---------- Supplied records ----------

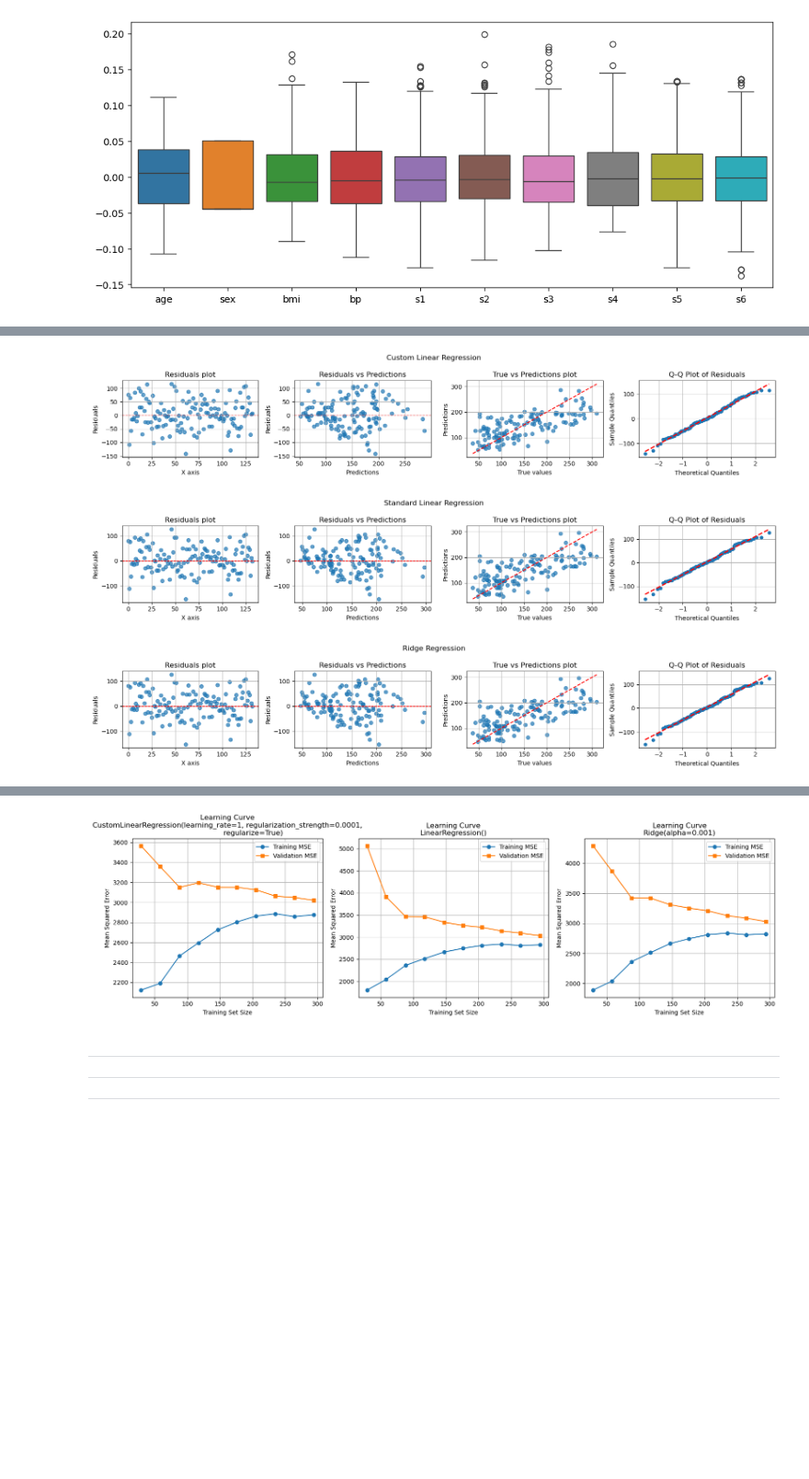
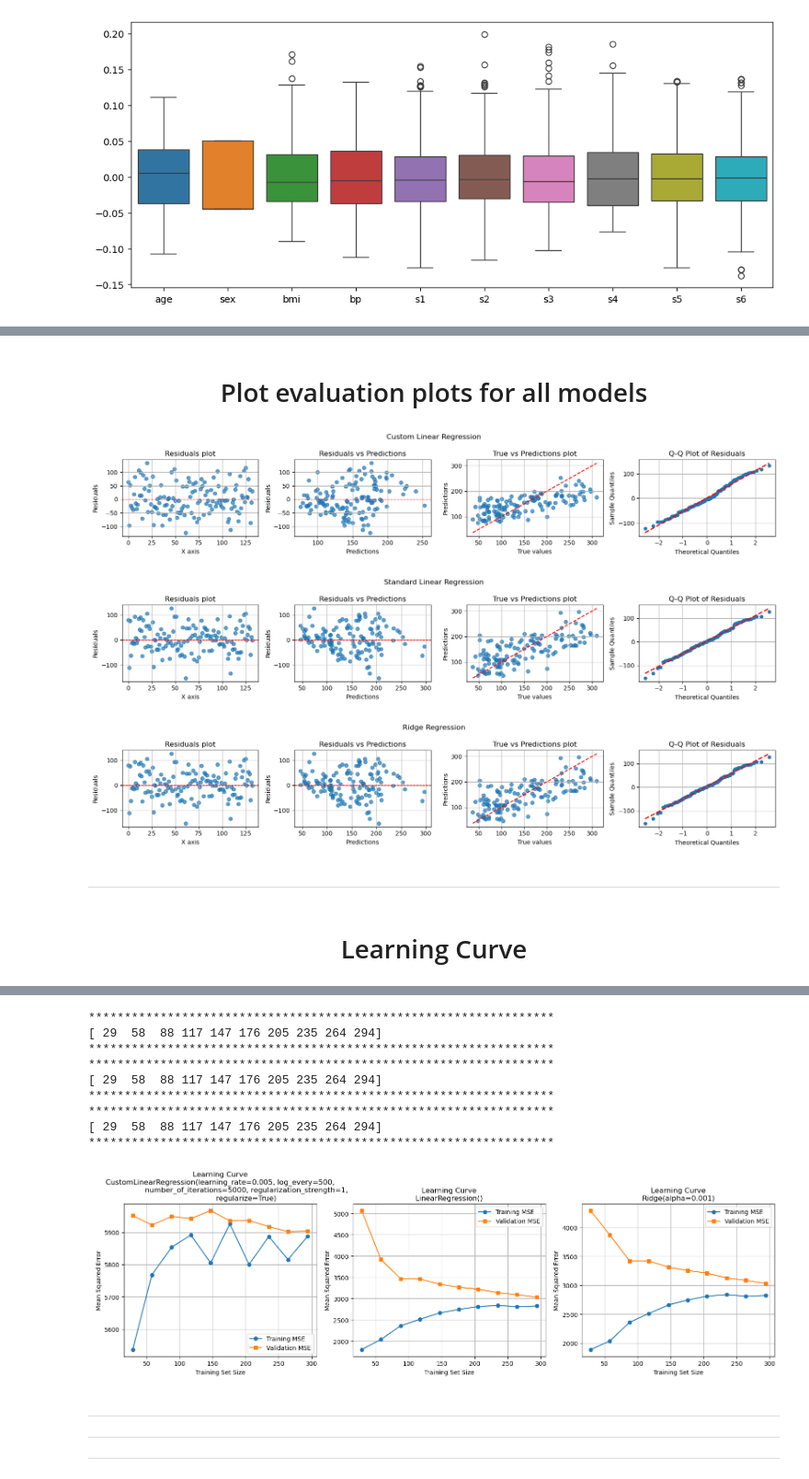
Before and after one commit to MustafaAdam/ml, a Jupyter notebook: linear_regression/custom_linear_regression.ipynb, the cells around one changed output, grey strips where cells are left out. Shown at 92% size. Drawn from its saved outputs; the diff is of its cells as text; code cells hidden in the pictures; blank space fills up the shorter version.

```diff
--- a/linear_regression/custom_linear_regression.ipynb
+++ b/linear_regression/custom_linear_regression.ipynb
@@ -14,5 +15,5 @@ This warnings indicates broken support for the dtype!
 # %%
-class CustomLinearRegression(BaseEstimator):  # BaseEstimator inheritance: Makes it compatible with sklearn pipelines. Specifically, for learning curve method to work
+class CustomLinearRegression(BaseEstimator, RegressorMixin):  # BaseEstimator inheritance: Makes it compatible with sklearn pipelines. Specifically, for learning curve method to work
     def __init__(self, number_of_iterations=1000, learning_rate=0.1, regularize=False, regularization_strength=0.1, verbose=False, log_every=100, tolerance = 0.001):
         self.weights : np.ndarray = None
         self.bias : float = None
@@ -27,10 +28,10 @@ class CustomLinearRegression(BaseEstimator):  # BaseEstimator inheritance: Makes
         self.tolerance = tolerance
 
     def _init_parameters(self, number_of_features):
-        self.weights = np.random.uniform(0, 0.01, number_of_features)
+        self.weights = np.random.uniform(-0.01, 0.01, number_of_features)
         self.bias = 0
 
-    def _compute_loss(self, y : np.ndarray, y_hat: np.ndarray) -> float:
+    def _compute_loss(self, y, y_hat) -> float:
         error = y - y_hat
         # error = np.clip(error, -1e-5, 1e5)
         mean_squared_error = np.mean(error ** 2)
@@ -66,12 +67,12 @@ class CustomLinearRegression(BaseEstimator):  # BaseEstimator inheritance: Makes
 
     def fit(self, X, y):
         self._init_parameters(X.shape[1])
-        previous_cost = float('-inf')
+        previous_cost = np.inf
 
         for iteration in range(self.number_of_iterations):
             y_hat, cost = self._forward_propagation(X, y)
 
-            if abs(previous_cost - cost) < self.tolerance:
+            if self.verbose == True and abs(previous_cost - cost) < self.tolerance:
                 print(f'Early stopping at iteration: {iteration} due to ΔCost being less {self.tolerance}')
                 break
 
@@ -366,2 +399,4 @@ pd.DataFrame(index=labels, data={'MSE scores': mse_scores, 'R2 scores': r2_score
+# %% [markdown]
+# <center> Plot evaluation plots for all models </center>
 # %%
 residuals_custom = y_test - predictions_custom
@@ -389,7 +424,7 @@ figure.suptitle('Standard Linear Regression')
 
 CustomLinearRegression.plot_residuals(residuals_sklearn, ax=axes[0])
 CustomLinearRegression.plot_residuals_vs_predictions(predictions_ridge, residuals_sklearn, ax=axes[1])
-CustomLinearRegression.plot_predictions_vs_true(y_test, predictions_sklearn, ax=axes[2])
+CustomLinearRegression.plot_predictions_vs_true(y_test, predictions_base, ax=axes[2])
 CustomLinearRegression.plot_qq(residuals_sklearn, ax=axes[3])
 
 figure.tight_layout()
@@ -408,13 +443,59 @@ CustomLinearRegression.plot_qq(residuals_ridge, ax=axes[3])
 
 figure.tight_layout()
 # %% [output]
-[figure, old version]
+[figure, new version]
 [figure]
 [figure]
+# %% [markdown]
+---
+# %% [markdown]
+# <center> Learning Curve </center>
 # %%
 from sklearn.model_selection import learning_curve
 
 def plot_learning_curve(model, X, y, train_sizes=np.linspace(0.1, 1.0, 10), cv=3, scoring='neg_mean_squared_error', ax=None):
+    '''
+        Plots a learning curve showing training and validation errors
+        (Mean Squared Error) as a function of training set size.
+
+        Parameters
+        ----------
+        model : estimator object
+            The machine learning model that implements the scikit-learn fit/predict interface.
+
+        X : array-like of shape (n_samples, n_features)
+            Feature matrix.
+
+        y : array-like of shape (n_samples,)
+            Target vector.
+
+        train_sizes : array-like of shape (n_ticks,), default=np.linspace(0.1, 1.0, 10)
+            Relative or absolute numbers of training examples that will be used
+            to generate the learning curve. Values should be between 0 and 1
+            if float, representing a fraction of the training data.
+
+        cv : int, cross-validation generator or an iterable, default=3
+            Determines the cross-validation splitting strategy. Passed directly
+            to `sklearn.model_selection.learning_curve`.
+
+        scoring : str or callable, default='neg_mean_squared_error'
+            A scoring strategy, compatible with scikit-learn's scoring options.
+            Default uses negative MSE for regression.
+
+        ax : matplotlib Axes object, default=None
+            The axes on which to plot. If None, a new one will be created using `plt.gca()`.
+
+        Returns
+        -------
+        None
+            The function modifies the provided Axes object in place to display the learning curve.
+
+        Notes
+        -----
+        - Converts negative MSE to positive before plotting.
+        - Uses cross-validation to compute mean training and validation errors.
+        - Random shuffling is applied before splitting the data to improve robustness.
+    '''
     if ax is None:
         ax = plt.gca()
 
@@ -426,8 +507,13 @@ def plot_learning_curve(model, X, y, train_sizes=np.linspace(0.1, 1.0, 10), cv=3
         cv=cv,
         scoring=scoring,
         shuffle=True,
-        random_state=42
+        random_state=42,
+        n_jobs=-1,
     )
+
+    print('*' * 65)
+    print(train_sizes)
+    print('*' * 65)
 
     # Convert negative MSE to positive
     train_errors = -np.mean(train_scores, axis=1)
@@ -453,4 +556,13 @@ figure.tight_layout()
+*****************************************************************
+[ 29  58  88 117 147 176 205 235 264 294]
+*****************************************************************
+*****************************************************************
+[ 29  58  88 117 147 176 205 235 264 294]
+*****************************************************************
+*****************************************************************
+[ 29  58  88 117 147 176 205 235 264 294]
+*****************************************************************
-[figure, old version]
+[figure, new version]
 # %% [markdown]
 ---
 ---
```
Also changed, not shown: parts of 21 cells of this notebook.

----------

#### [Exercise brief]
Return the preceding entries verbatim, with the pictures excluded.

#### [Exercise output]
Before and after one commit to MustafaAdam/ml, a Jupyter notebook: linear_regression/custom_linear_regression.ipynb, the cells around one changed output, grey strips where cells are left out. Shown at 92% size. Drawn from its saved outputs; the diff is of its cells as text; code cells hidden in the pictures; blank space fills up the shorter version.

```diff
--- a/linear_regression/custom_linear_regression.ipynb
+++ b/linear_regression/custom_linear_regression.ipynb
@@ -14,5 +15,5 @@ This warnings indicates broken support for the dtype!
 # %%
-class CustomLinearRegression(BaseEstimator):  # BaseEstimator inheritance: Makes it compatible with sklearn pipelines. Specifically, for learning curve method to work
+class CustomLinearRegression(BaseEstimator, RegressorMixin):  # BaseEstimator inheritance: Makes it compatible with sklearn pipelines. Specifically, for learning curve method to work
     def __init__(self, number_of_iterations=1000, learning_rate=0.1, regularize=False, regularization_strength=0.1, verbose=False, log_every=100, tolerance = 0.001):
         self.weights : np.ndarray = None
         self.bias : float = None
@@ -27,10 +28,10 @@ class CustomLinearRegression(BaseEstimator):  # BaseEstimator inheritance: Makes
         self.tolerance = tolerance
 
     def _init_parameters(self, number_of_features):
-        self.weights = np.random.uniform(0, 0.01, number_of_features)
+        self.weights = np.random.uniform(-0.01, 0.01, number_of_features)
         self.bias = 0
 
-    def _compute_loss(self, y : np.ndarray, y_hat: np.ndarray) -> float:
+    def _compute_loss(self, y, y_hat) -> float:
         error = y - y_hat
         # error = np.clip(error, -1e-5, 1e5)
         mean_squared_error = np.mean(error ** 2)
@@ -66,12 +67,12 @@ class CustomLinearRegression(BaseEstimator):  # BaseEstimator inheritance: Makes
 
     def fit(self, X, y):
         self._init_parameters(X.shape[1])
-        previous_cost = float('-inf')
+        previous_cost = np.inf
 
         for iteration in range(self.number_of_iterations):
             y_hat, cost = self._forward_propagation(X, y)
 
-            if abs(previous_cost - cost) < self.tolerance:
+            if self.verbose == True and abs(previous_cost - cost) < self.tolerance:
                 print(f'Early stopping at iteration: {iteration} due to ΔCost being less {self.tolerance}')
                 break
 
@@ -366,2 +399,4 @@ pd.DataFrame(index=labels, data={'MSE scores': mse_scores, 'R2 scores': r2_score
+# %% [markdown]
+# <center> Plot evaluation plots for all models </center>
 # %%
 residuals_custom = y_test - predictions_custom
@@ -389,7 +424,7 @@ figure.suptitle('Standard Linear Regression')
 
 CustomLinearRegression.plot_residuals(residuals_sklearn, ax=axes[0])
 CustomLinearRegression.plot_residuals_vs_predictions(predictions_ridge, residuals_sklearn, ax=axes[1])
-CustomLinearRegression.plot_predictions_vs_true(y_test, predictions_sklearn, ax=axes[2])
+CustomLinearRegression.plot_predictions_vs_true(y_test, predictions_base, ax=axes[2])
 CustomLinearRegression.plot_qq(residuals_sklearn, ax=axes[3])
 
 figure.tight_layout()
@@ -408,13 +443,59 @@ CustomLinearRegression.plot_qq(residuals_ridge, ax=axes[3])
 
 figure.tight_layout()
 # %% [output]
-[figure, old version]
+[figure, new version]
 [figure]
 [figure]
+# %% [markdown]
+---
+# %% [markdown]
+# <center> Learning Curve </center>
 # %%
 from sklearn.model_selection import learning_curve
 
 def plot_learning_curve(model, X, y, train_sizes=np.linspace(0.1, 1.0, 10), cv=3, scoring='neg_mean_squared_error', ax=None):
+    '''
+        Plots a learning curve showing training and validation errors
+        (Mean Squared Error) as a function of training set size.
+
+        Parameters
+        ----------
+        model : estimator object
+            The machine learning model that implements the scikit-learn fit/predict interface.
+
+        X : array-like of shape (n_samples, n_features)
+            Feature matrix.
+
+        y : array-like of shape (n_samples,)
+            Target vector.
+
+        train_sizes : array-like of shape (n_ticks,), default=np.linspace(0.1, 1.0, 10)
+            Relative or absolute numbers of training examples that will be used
+            to generate the learning curve. Values should be between 0 and 1
+            if float, representing a fraction of the training data.
+
+        cv : int, cross-validation generator or an iterable, default=3
+            Determines the cross-validation splitting strategy. Passed directly
+            to `sklearn.model_selection.learning_curve`.
+
+        scoring : str or callable, default='neg_mean_squared_error'
+            A scoring strategy, compatible with scikit-learn's scoring options.
+            Default uses negative MSE for regression.
+
+        ax : matplotlib Axes object, default=None
+            The axes on which to plot. If None, a new one will be created using `plt.gca()`.
+
+        Returns
+        -------
+        None
+            The function modifies the provided Axes object in place to display the learning curve.
+
+        Notes
+        -----
+        - Converts negative MSE to positive before plotting.
+        - Uses cross-validation to compute mean training and validation errors.
+        - Random shuffling is applied before splitting the data to improve robustness.
+    '''
     if ax is None:
         ax = plt.gca()
 
@@ -426,8 +507,13 @@ def plot_learning_curve(model, X, y, train_sizes=np.linspace(0.1, 1.0, 10), cv=3
         cv=cv,
         scoring=scoring,
         shuffle=True,
-        random_state=42
+        random_state=42,
+        n_jobs=-1,
     )
+
+    print('*' * 65)
+    print(train_sizes)
+    print('*' * 65)
 
     # Convert negative MSE to positive
     train_errors = -np.mean(train_scores, axis=1)
@@ -453,4 +556,13 @@ figure.tight_layout()
+*****************************************************************
+[ 29  58  88 117 147 176 205 235 264 294]
+*****************************************************************
+*****************************************************************
+[ 29  58  88 117 147 176 205 235 264 294]
+*****************************************************************
+*****************************************************************
+[ 29  58  88 117 147 176 205 235 264 294]
+*****************************************************************
-[figure, old version]
+[figure, new version]
 # %% [markdown]
 ---
 ---
```
Also changed, not shown: parts of 21 cells of this notebook.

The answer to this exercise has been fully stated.